Ten-year government bond yields have fallen 27 basis points so far in 2023 to 3.4% in one of the biggest declines in government financing rates among the Group of Seven most advanced economies.

A Reuters poll published on Tuesday showed that the Bank of England will make its final increase to borrowing costs in the current cycle next month to combat double-digit inflation, while the economy is almost certainly entering a recession.

In Italy, Prime Minister Giorgia Meloni and her coalition allies scored emphatic election wins in the two wealthiest regions of the country, strengthening the right’s grip on power.

Meanwhile, Qatari investors are preparing to make a bid to buy Premier League club Manchester United in the coming days, Bloomberg reported.

Key developments that could influence markets on Tuesday:

European economic data: Euro zone flash Q4 GDP, UK Dec jobs, Jan unemployment count

U.S. CPI data due: Jan CPI – core CPI forecast at +0.4% from +0.3% in Dec, +5.5% year-on-year from +5.7%

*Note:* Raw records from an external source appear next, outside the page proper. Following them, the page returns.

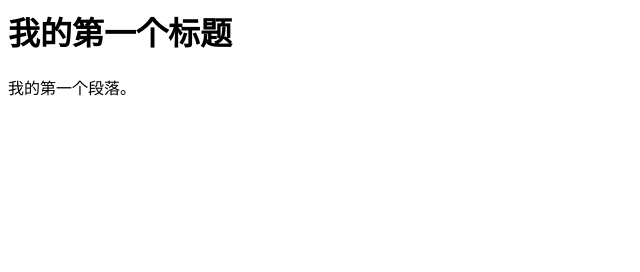
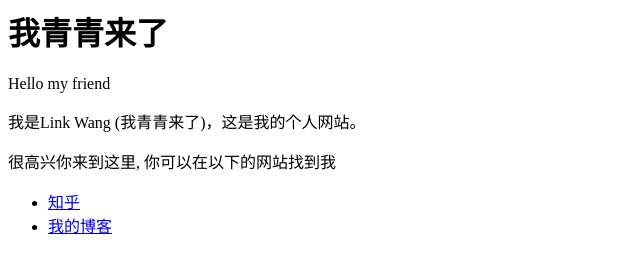
Before and after one commit to linqingwang/linqingwang.github.io, a plain HTML site: page index.html in a window 1280 px wide. Shown: the whole page, without its empty margins (0-640 px from the left). Drawn offline with Linux system fonts and the light colour scheme.

Commit message:
Update index.html

```diff
--- a/index.html
+++ b/index.html
@@ -1,9 +1,16 @@
 <html>
 <body>
 
-<h1>我的第一个标题</h1>
+<h1>我青青来了</h1>
 
-<p>我的第一个段落。</p>
+<p>Hello my friend</p>
+<p>我是Link Wang (我青青来了)，这是我的个人网站。 </p>
+<p>很高兴你来到这里, 你可以在以下的网站找到我</p>
+
+<ul>
+  <li> <a href="https://www.zhihu.com/people/xiao-gui-tou-96-83">知乎</a> </li>
+  <li> <a href="https://me.csdn.net/weixin_41461580">我的博客</a> </li>
+</ul>
 
 </body>
 </html>
```
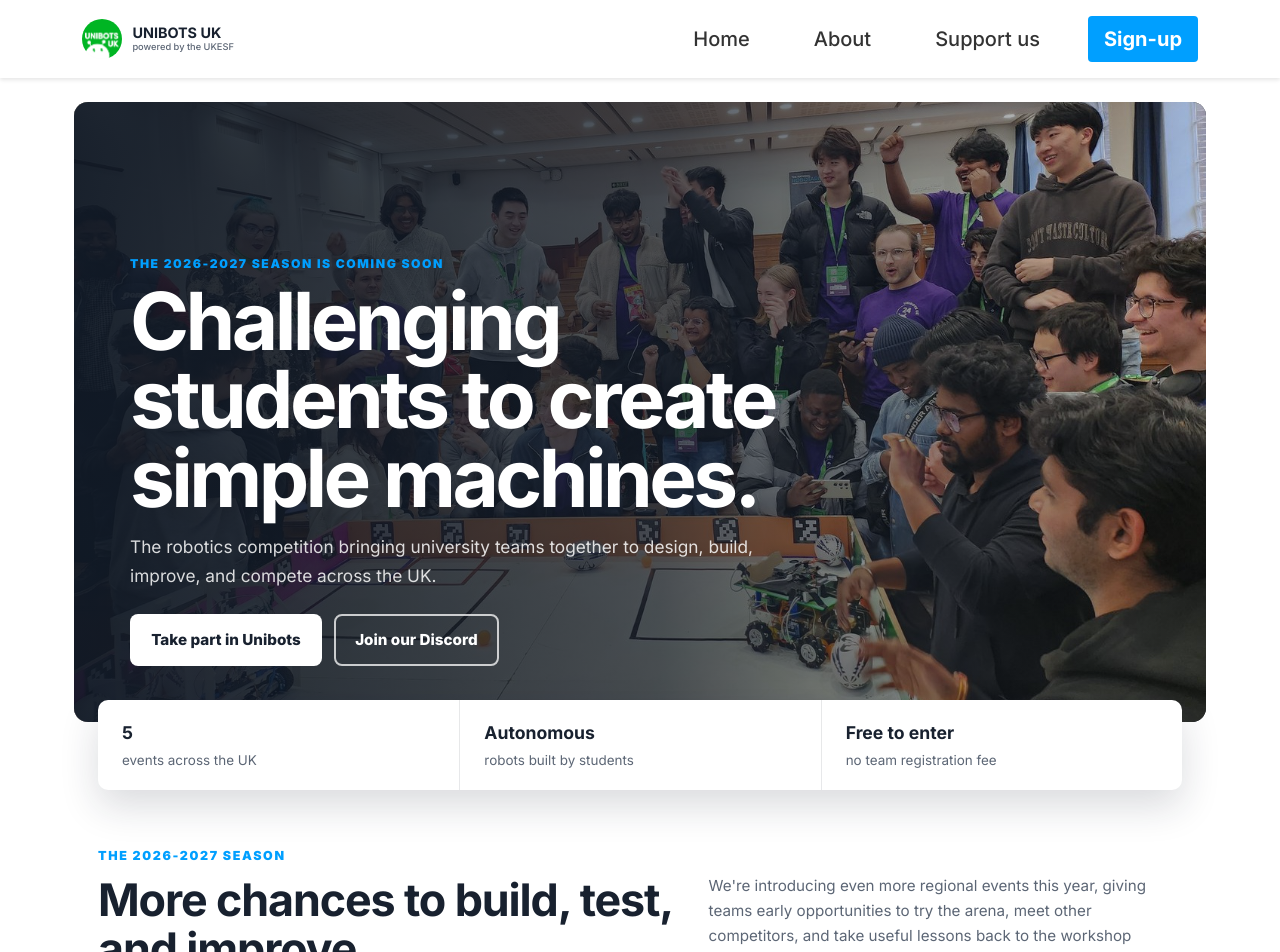
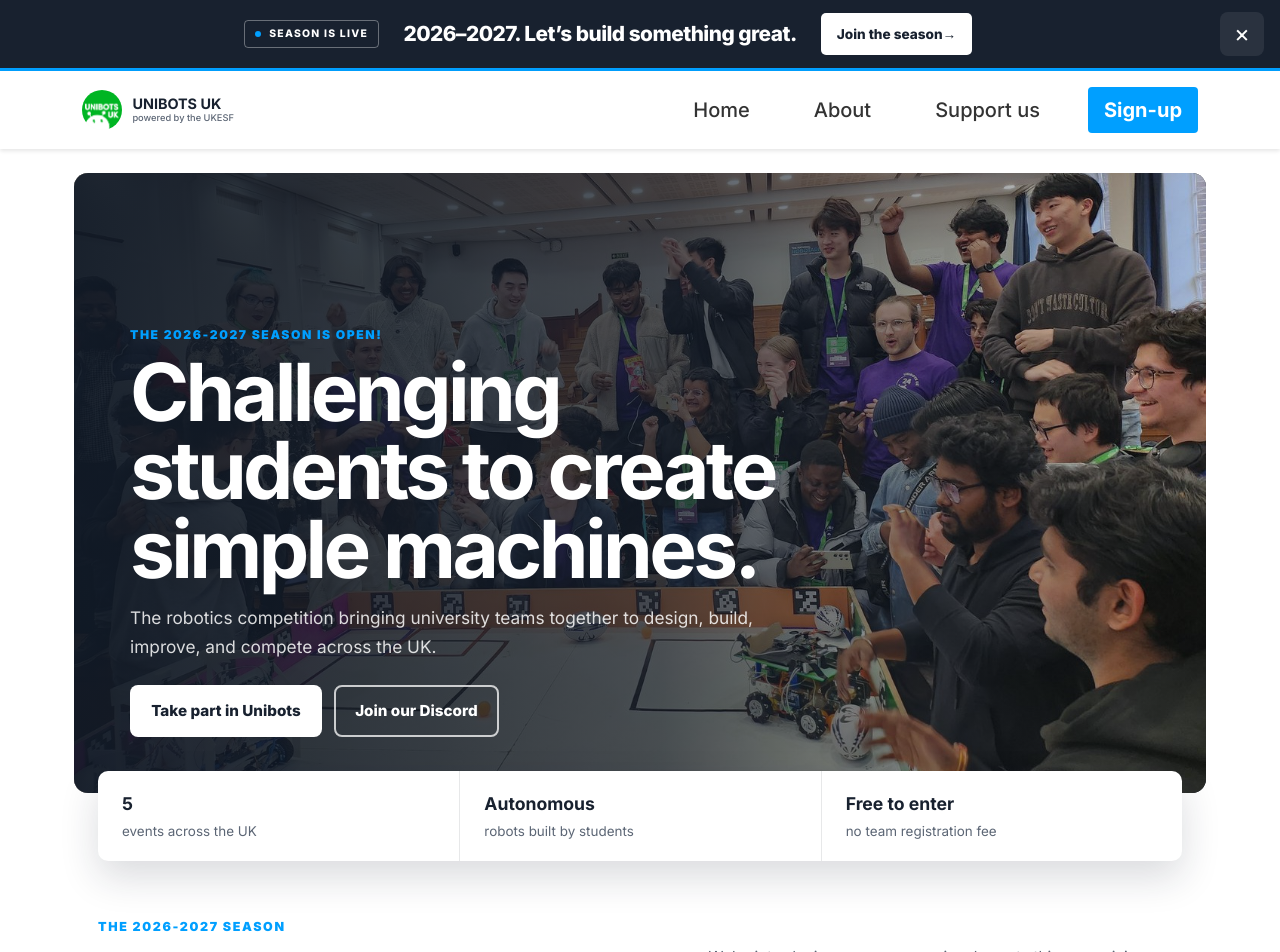
Before and after one commit to momopmoXZ/new_website, a Jekyll site: the page built from index.md, in a window 1280 px wide and 1400 px high. Shown: the top 952 px of the window. Built offline with Jekyll 4.4.1, drawn with Linux system fonts in a browser that asks for light colours.

Commit message:
Update website for 2026-2027 rules release

```diff
--- a/_includes/home.html
+++ b/_includes/home.html
@@ -3,7 +3,7 @@
 		<img src="{{ '/assets/images/DSC_2716-min.jpg' | relative_url }}" alt="Students gathered around the Unibots competition arena">
 		<div class="home-hero__shade"></div>
 		<div class="home-hero__content">
-			<p class="home-kicker">The 2026-2027 season is coming soon</p>
+			<p class="home-kicker">The 2026-2027 season is open!</p>
 			<h1>Challenging students to create simple machines.</h1>
 			<p class="home-hero__intro">
 				The robotics competition bringing university teams together to design,
--- /dev/null
+++ b/_includes/season-announcement.html
@@ -0,0 +1,18 @@
+<aside class="season-announcement" id="season-announcement" aria-label="Season announcement">
+  <div class="season-announcement__content">
+    <span class="season-announcement__badge">Season is live</span>
+    <strong>2026–2027. Let’s build something great.</strong>
+    <a href="{{ '/sign-up/' | relative_url }}">Join the season<span class="season-announcement__arrow" aria-hidden="true"> &rarr;</span></a>
+  </div>
+  <button class="season-announcement__dismiss" type="button" aria-label="Dismiss season announcement">
+    <span aria-hidden="true">&times;</span>
+  </button>
+</aside>
+<script>
+  (() => {
+    const announcement = document.getElementById("season-announcement");
+    announcement.querySelector("button").addEventListener("click", () => {
+      announcement.hidden = true;
+    });
+  })();
+</script>
--- a/_layouts/default.html
+++ b/_layouts/default.html
@@ -11,6 +11,10 @@
   <link rel="shortcut icon" type="image/png" href="{{ '/favicon.png' | prepend: site.baseurl }}" >
 </head>
 <body>
+  {% unless page.url == '/sign-up/' %}
+    {% include season-announcement.html %}
+  {% endunless %}
+
   <!-- Navigation Bar -->
   <nav class="navbar">
     <div class="nav-container">
--- a/assets/css/index1.css
+++ b/assets/css/index1.css
@@ -49,6 +49,164 @@ summary:focus-visible {
 
 .u-font-regular {
     font-weight: 400;
+}
+
+/* Full-width season announcement above the navigation */
+.season-announcement {
+    position: relative;
+    display: flex;
+    align-items: center;
+    gap: 1.25rem;
+    width: 100%;
+    padding: 0.75rem max(1rem, env(safe-area-inset-right)) 0.75rem max(1rem, env(safe-area-inset-left));
+    border-bottom: 3px solid var(--color-primary);
+    background: var(--color-ink);
+    color: #fff;
+    font-size: 1rem;
+    line-height: 1.5;
+    animation: season-announcement-enter 650ms cubic-bezier(0.22, 1, 0.36, 1) both;
+}
+
+.season-announcement[hidden] {
+    display: none;
+}
+
+.season-announcement__content {
+    display: flex;
+    flex: 1;
+    flex-wrap: wrap;
+    align-items: center;
+    justify-content: center;
+    gap: 0.5rem 1.5rem;
+    min-width: 0;
+}
+
+.season-announcement__badge {
+    padding: 0.3rem 0.65rem;
+    border: 1px solid rgba(255, 255, 255, 0.35);
+    border-radius: 4px;
+    font-size: 0.65rem;
+    font-weight: 800;
+    letter-spacing: 0.12em;
+    text-transform: uppercase;
+}
+
+.season-announcement__badge::before {
+    content: "";
+    display: inline-block;
+    width: 6px;
+    height: 6px;
+    margin-right: 0.5rem;
+    border-radius: 50%;
+    background: var(--color-primary);
+}
+
+.season-announcement strong,
+.season-announcement a {
+    display: block;
+}
+
+.season-announcement strong {
+    font-size: clamp(1.05rem, 2.5vw, 1.3rem);
+    font-weight: 800;
+    letter-spacing: -0.025em;
+    line-height: 1.3;
+}
+
+.season-announcement a {
+    padding: 0.65rem 1rem;
+    border-radius: 5px;
+    background: #fff;
+    color: var(--color-ink);
+    font-size: 0.85rem;
+    font-weight: 800;
+    text-decoration: none;
+    text-underline-offset: 0.2em;
+}
+
+.season-announcement__arrow {
+    display: inline-block;
+    transition: transform 180ms ease;
+}
+
+.season-announcement a:hover .season-announcement__arrow,
+.season-announcement a:focus-visible .season-announcement__arrow {
+    transform: translateX(4px);
+}
+
+.season-announcement a:hover {
+    background: var(--color-soft-primary);
+    color: var(--color-ink);
+}
+
+.season-announcement__dismiss {
+    display: grid;
+    flex: 0 0 44px;
+    place-items: center;
+    width: 44px;
+    height: 44px;
+    padding: 0;
+    border: 0;
+    border-radius: var(--radius-sm);
+    background: rgba(255, 255, 255, 0.08);
+    color: #fff;
+    font: inherit;
+    font-size: 1.5rem;
+    cursor: pointer;
+}
+
+.season-announcement__dismiss:hover {
+    background: rgba(255, 255, 255, 0.18);
+}
+
+@keyframes season-announcement-enter {
+    from {
+        opacity: 0;
+        transform: translateY(-100%);
+    }
+    to {
+        opacity: 1;
+        transform: translateY(0);
+    }
+}
+
+@media (max-width: 650px) {
+    .season-announcement {
+        gap: 0.75rem;
+        padding: 1rem 0.75rem 1rem 1rem;
+        font-size: 0.9rem;
+        align-items: flex-start;
+    }
+
+    .season-announcement__content {
+        justify-content: flex-start;
+        gap: 0.65rem;
+    }
+
+    .season-announcement strong {
+        flex-basis: 100%;
+    }
+
+    .season-announcement a {
+        padding: 0.65rem 0.85rem;
+    }
+}
+
+@media (prefers-reduced-motion: reduce) {
+    .season-announcement {
+        animation: none;
+    }
+
+    .season-announcement__arrow {
+        transition: none;
+        transform: none !important;
+    }
+}
+
+@media print {
+    .season-announcement {
+        display: none;
+    }
 }
 
 /* Navigation Bar Styles */
```
Also changed, not shown: _includes/sign-up.html (+13 -21 lines), rules.md (+2 -2 lines).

(Reporting by Anshuman Daga; Editing by Jacqueline Wong)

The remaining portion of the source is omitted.